a group of independent companies or financial institutions which agree to work together jointly on some undertaking, for example the construction of an electricity power plant or the provision of a range of financial services, each contributing some particular resource input or expertise. In recent years, many TAKEOVERS of companies have been arranged on a consortium basis, with a view to breaking up the target company and sharing out its assets between the individual participants in the consortium. See CONTRACTOR.
Collins Dictionary of Business, 3rd ed. © 2002, 2005 C Pass, B Lowes, A Pendleton, L Chadwick, D O’Reilly and M Afferson

consortium

a temporary grouping of independent firms, organizations and governments brought together to pool their resources and skills in order to undertake a particular project such as a major construction programme or the building of an aircraft, or to combine their buying power in bulk-buying factor inputs.

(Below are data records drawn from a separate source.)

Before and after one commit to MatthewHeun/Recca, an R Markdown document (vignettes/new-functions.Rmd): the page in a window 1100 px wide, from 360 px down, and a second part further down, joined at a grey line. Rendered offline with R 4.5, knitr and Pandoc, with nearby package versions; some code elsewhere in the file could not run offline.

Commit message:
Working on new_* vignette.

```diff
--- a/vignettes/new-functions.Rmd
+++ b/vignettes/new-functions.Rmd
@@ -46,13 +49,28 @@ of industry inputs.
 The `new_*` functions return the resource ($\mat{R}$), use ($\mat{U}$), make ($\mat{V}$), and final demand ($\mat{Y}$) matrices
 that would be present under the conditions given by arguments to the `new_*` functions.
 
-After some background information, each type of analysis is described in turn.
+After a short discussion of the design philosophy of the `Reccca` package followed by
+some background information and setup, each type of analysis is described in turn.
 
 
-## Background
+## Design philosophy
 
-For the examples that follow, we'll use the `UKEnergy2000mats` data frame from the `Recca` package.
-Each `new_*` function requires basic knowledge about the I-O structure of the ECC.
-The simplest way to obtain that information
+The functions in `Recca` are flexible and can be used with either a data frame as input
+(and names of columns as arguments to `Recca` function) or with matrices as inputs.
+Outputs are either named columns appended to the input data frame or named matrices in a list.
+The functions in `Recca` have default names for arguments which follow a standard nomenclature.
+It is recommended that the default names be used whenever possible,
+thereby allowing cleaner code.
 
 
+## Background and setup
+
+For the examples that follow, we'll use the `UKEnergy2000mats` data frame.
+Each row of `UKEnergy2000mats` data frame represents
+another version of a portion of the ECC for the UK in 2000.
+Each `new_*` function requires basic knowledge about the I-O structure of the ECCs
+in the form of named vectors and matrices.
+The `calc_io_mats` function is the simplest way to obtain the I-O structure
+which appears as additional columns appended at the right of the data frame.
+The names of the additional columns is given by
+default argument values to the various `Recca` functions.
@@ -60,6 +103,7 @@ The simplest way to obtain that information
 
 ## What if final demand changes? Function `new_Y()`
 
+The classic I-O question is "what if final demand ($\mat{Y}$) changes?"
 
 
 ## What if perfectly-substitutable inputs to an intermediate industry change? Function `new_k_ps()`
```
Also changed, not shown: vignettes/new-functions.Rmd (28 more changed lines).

Collins Dictionary of Economics, 4th ed. © C. Pass, B. Lowes, L. Davies 2005
References in periodicals archive ?
(23) We analyzed these results in the aggregate, looking at subjects by total consortial usage.
Currently, at Texas State University, we are part of a Texas-wide university effort championed by the Texas Digital Library (TDL) to implement a statewide consortial data repository based on Harvard University's open source solution, Dataverse.
Two separate articles in the book discuss consortial virtual reference services: One uses text messaging, and the other uses web-based chat.
This inflexible, potentially very insecure system is especially convoluted (and risky) for consortial subscriptions.
Since we are committed to our consortial chat service, LibAnswers 2 would have put us in the position of paying for features we would not use.
By the time the contract is due to be renewed, there may be new prices, new content, new participants on both sides--e.g., new corporate ownership of the publishing entity, new consortial combinations among the reader community.
Robinson; (5) "Consortial Approaches to International Education," by John J.
In October 2012, PALCI convened a five-member Ebooks Task Force (EBTF) to explore the feasibility of developing a consortial DDA program with 69 member institutions, including small private liberal arts schools, medium-size state universities, and large research focused institutions, with FTEs ranging from 300-85,000.
If a library has a Friends program, special connections to alumni, or consortial patrons, then licenses should facilitate access.
Among others, they are price, consortial discounts, search engines, accessibility, content, current usefulness, and lasting benefit.